What is noteworthy is that although the judgment came out in 2014, the Act seeking protection of the rights of the transgendered was only passed by Parliament in December 2019. The judgment called for immediate implementation of social welfare schemes and proper access to healthcare, given the relatively higher prevalence of HIV in transgender population. It ordered the government to offer free gender transition services to the group, at healthcare facilities. It sought longer term public welfare measures to educate the public and promote accurate knowledge about transgender people, while also offering them housing and job opportunities.
“Ensure greater involvement of vulnerable communities including Hijras/TG women in policy formulation and program development,” the judgment said. It noted that female to male transgender persons are not visible in India, even though they too face discrimination.
Read Also: Transgender Bill: Denying Constitutional Rights to the Community?
In January this year, a month after the Act was passed, a petition was taken to the Supreme Court by Assam’s first transgender judge, Swati Baruah, arguing that several provisions in the Act went against the dignity of the transgender people.
The Supreme Court in its 2014 ruling stated: “The question whether transgenderism is a disease is hotly debated in the both the transgender and medical-psychiatric communities. But a prevalent view regarding this is that transgenderism is not a disease at all, but a benign normal variant of the human experience, akin to left-handedness.”
The Act granted a right to self-perceived gender identification and said the person can apply to district magistrate for an identification document that certifies such status. The rules proposed for the Act, however, seek for consultation with a psychologist too.
The Act also provides for minimal punishment – imprisonment for just six months for those endangering the life of a transgender person, for instance. It does not provide for reservation in education and jobs for the third gender, as earlier envisaged by the SC judgment.
As the country went into lockdown mode to prevent the spread of the novel coronavirus, there were reports that people suddenly left jobless and without an income were on the verge of starvation. Over 100 cases of suicide have been reported to be caused by distress during the lockdown period, which began on March 25.
As India’s poorest and most vulnerable – among them transgender people – struggle to make ends meet in this difficult time, activists wonder that the government expects responses on the draft rules by April 30.
Read Also: COVID-19 Lockdown: Transgender Persons Across Maharashtra Struggle Without Income and Ration
Ravie Kiran, who has worked for the rights of the lesbian, gay, bisexual and transgender groups, said: “There are other things that are the priority now, like arranging food and shelter. There are transgender sex workers suddenly stranded with no income or rations. Why was this draft released at this time, and with such a short deadline? If the government was really so keen on notifying the rules early, it could have circulated a video in the local languages for people who will be affected to understand and express their opinions. The draft is in English and available online. How many members of the transgender community will even know such a thing exists? Has democracy died?”

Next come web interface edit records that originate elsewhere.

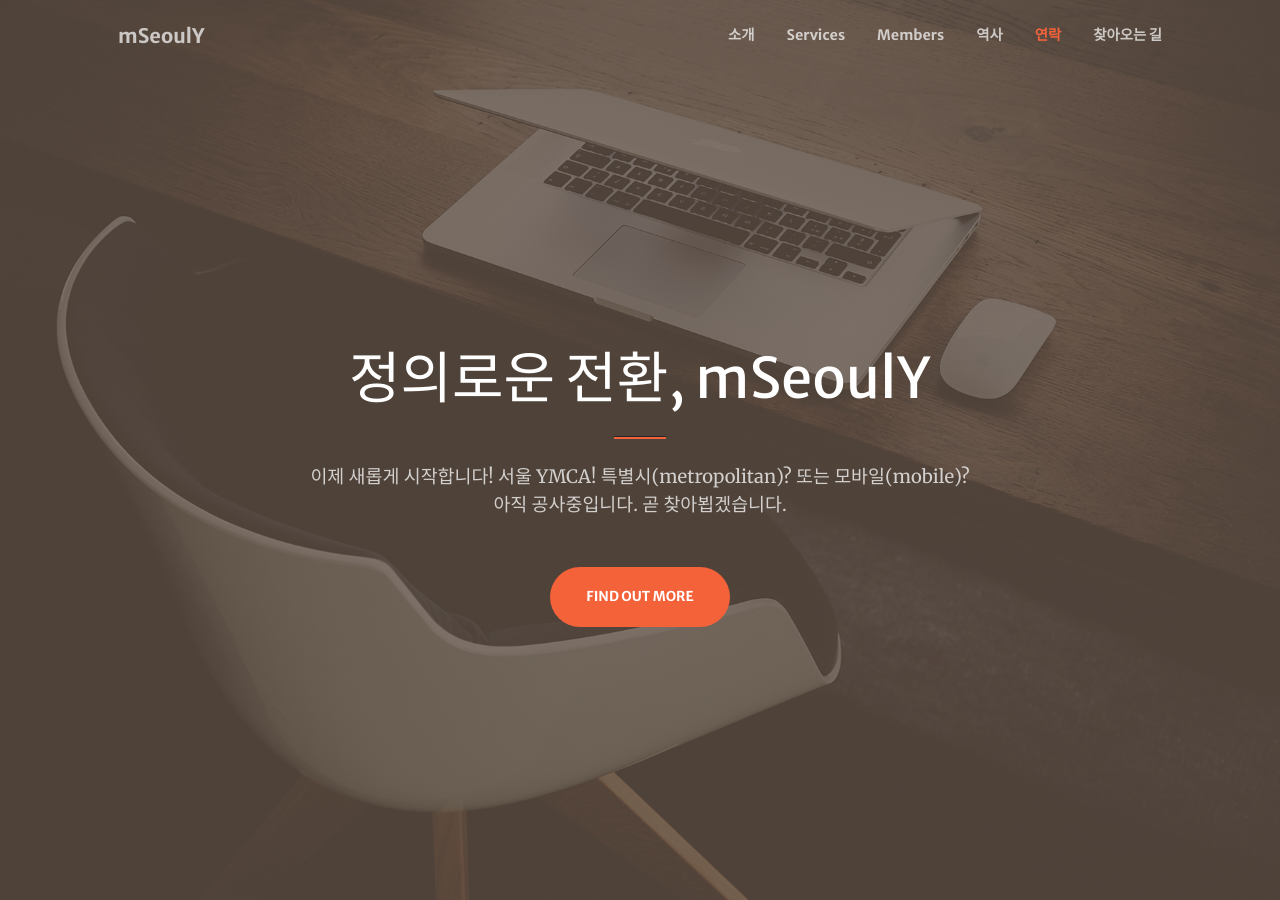
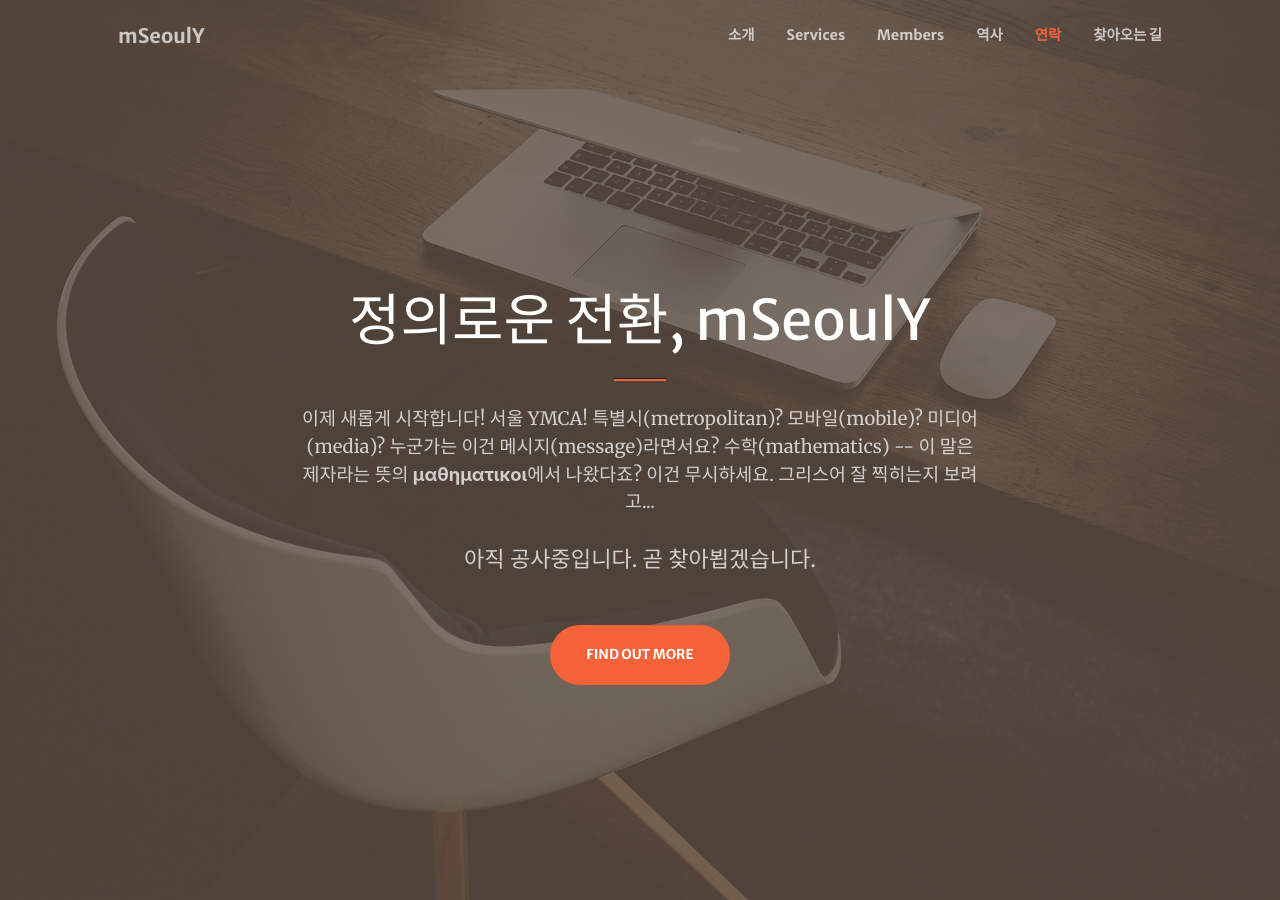
Before and after one commit to mseouly/mseouly.github.io, a Jekyll site: the page built from index.md, in a window 1280 px wide and 900 px high. Built offline with Jekyll 4.4.1, drawn with Linux system fonts in a browser that asks for light colours; comment, search, counter and statistics services are not loaded; some of the changed text lies outside the part shown.

Commit message:
still beta

```diff
--- a/index.md
+++ b/index.md
@@ -3,9 +3,9 @@ layout: home
 header:
   title: 정의로운 전환, mSeoulY
   text: >
-    이제 새롭게 시작합니다! 서울 YMCA! 특별시(metropolitan)? 또는 모바일(mobile)?
+    이제 새롭게 시작합니다! 서울 YMCA! 특별시(metropolitan)? 모바일(mobile)? 미디어(media)? 누군가는 이건 메시지(message)라면서요? 수학(mathematics) -- 이 말은 제자라는 뜻의 <b>μαθηματικοι</b>에서 나왔다죠? 이건 무시하세요. 그리스어 잘 찍히는지 보려고...<br /><br />
 
-    아직 공사중입니다. 곧 찾아뵙겠습니다.
+    <big>아직 공사중입니다. 곧 찾아뵙겠습니다.</big>
   action: # action button is optional
     label: Find Out More
     url: '#about'
@@ -16,7 +16,7 @@ sections:
     section_id: about
     background_style: bg-primary
     title: 회원가입
-    text: 이제 시작입니다. 가입해 주십시오.
+    text: 웬 pdf냐구요? 이 페이지에서는 쿠키도 사용하지 않고, 개인정보를 수집하지도 않습니다. pdf 받아서 뭘 할까 하시는 분들은 대부분의 pdf 뷰어에서는 양식 채우기를 지원합니다. 그런게 뭔지 모르겠으면, 카카오톡 등에서 여셔도 됩니다. 조금 불편하게 해 보죠. 내용을 채워서 다음으로 보내 주세요 <img src="/assets/img/msy-email-w.png" /><br /><br /><big>이제 시작입니다. 가입해 주십시오.</big>
     actions:
       - title: 회원가입!
         url: '/assets/pdf/subscribe.pdf'
@@ -57,15 +57,15 @@ sections:
         # the images are located in:
         # img/portfolio/fullsize
         # img/portfolio/thumbnails
-        icon: ymca1909.jpg
+        icon: 1240.jpg
         url: '#'
       - title: Project 2
-        text: This is a very short project description.
+        text: 뉴스레터입니다.
         icon: intro.png
         url: '#'
       - title: Project 3
         text: This is a very short project description.
-        icon: 1240.jpg
+        icon: 5bc4.jpg
         url: '#'
       - title: Project 4
         text: This is a very short project description.
@@ -75,8 +75,8 @@ sections:
         text: This is a very short project description.
         icon: 465e.jpg
         url: '#'
-      - title: Project 6
-        text: This is a very short project description.
+      - title: 창립준비모임
+        text: 창립준비모임 전체 사진입니다.
         icon: 65bf.jpg
         url: '#'
 
```
Also changed, not shown: assets/img/msy-email-w.png (added), assets/img/msy-email.png (added).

In the normal course, for public consultations of draft policy, a time of at least 30 days is allowed for responses.
Arun PS, who runs a website that tracks all government policy drafts and the process of public consultation, said: “Several important policy drafts have been circulated while the country was in lockdown. The draft Environment Impact Assessment notification has provisions that go against the protection of the environment. Bringing it out in the midst of a national crisis is not exactly in the interests of upholding democratic procedure. The draft rules for Transgender Persons Act will probably not get the attention of the people it is meant for, at a time like this. These are worrying – because this cannot be mere oversight; it seems like keeping the people in the dark is government strategy.”
The writer is a freelance journalist. This report emerged from studies conducted as part of the 'Reclaiming the right to privacy fellowship' offered by the Centre for Internet and Society.